The immediate scope of the General National Congress''s (GNC) decision on Wednesday was not clear, but a special committee will review all existing laws to guarantee they comply with Islamic law.
"Islamic law is the source of legislation in Libya," the GNC said in a statement after the vote. "All state institutions need to comply with this."
The decision may impact banking, criminal and financial laws.
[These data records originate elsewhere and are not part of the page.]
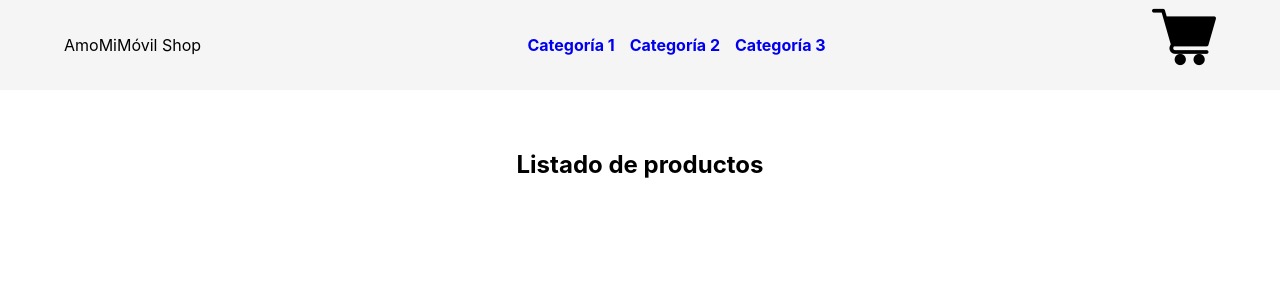
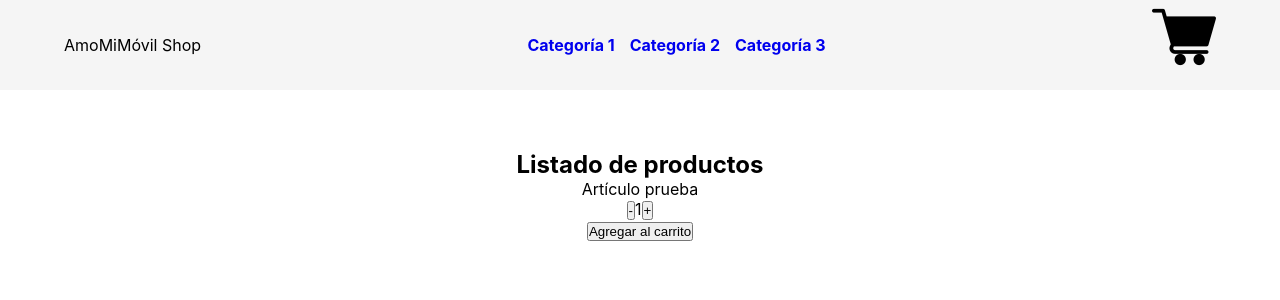
Before and after one commit to dicapriomarcos/ecomm-com19765-dicaprio, a React (Create React App) app in the folder ecomm-com19765-dicaprio/: page / in a window 1280 px wide. Shown: the top 300 px of the page. Built offline with nearby package versions, Linux system fonts and the light colour scheme.

Commit message:
Desafío: Contador con botón

```diff
--- /dev/null
+++ b/ecomm-com19765-dicaprio/src/components/AddToCart/AddToCart.jsx
@@ -0,0 +1,16 @@
+import React from 'react';
+
+export default function AddToCart({quantity}) {
+
+    const onAdd = () => {
+        if(quantity > 0){
+              alert(`Oye,  todavía no llegamos a esta clase, pero tienes ${quantity} ${quantity < 2 ? 'Item' : 'Items'} en tu carrito`)
+        }
+
+    }
+  return (
+    <div class="add-to-cart-button">
+        <button onClick={onAdd}>Agregar al carrito</button>
+    </div>
+  );
+}
--- /dev/null
+++ b/ecomm-com19765-dicaprio/src/components/Item/Item.jsx
@@ -0,0 +1,13 @@
+import React from 'react';
+import ItemCount from '../ItemCount/ItemCount.jsx'
+
+export default function Item() {
+  return (
+    <article>
+        <div>
+            Artículo prueba
+        </div>
+        <ItemCount initial={1} stock="5" />
+    </article>
+  );
+}
--- /dev/null
+++ b/ecomm-com19765-dicaprio/src/components/ItemCount/ItemCount.jsx
@@ -0,0 +1,37 @@
+import React, {useState} from 'react';
+import AddToCart from '../AddToCart/AddToCart.jsx'
+
+export default function ItemCount({initial, stock}) {
+
+    const [quantity , setQuantity] = useState(initial)
+
+    const addQuantity = () => {
+
+        quantity < stock ? setQuantity(quantity + 1) : alert('Ya no hay stock')
+
+    }
+
+    const removeQuantity = () => {
+
+        quantity > initial ? setQuantity(quantity - 1) : alert('No puedes bajar de aquí')
+
+    }
+
+  return (
+    <div class="add-to-cart-container">
+        <div class="quantity-buttons">
+            <button onClick={removeQuantity}>
+                -
+            </button>
+            <span>
+                {quantity}
+            </span>
+            <button onClick={addQuantity}>
+                +
+            </button>
+        </div>
+        <AddToCart quantity={quantity} />
+    </div>
+
+  );
+}
--- a/ecomm-com19765-dicaprio/src/components/ItemListContainer/ItemListContainer.jsx
+++ b/ecomm-com19765-dicaprio/src/components/ItemListContainer/ItemListContainer.jsx
@@ -1,10 +1,14 @@
 import React from 'react';
 import './ItemListContainer.css'
+import Item from '../Item/Item.jsx'
 
 export default function ItemListContainer(props) {
   return (
     <main id="item-list-container">
     <h2>{props.greeting}</h2>
+      <div class="item-list-row">
+        <Item />
+      </div>
     </main>
   );
 }
```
One specific reform might include a shift to Islamic finance regulations that avoid interest and pure speculation.
Libya has been in a state of transition for two years, with no new constitution, since the NATO-backed uprising that ousted Muammar Gaddafi.
The GNC's decision came shortly before a vote to form a 60-member committee that will draft the new constitution.
As in Tunisia and Egypt where autocratic leaders were ousted in Arab Spring revolts, Libya has seen fierce debate over the role of Islam in its new democracy.
The Muslim Brotherhood's Justice and Construction party is one of the most well-organised forces in Libya and promotes Islamic law.
But the secular-leaning National Front Alliance, formed after the revolt, calls for a more liberal position.
Unlike codified Western law, Sharia is more loosely based on moral and legal guidelines of the Quran, the sayings of the Prophet Mohammed and Muslim traditions.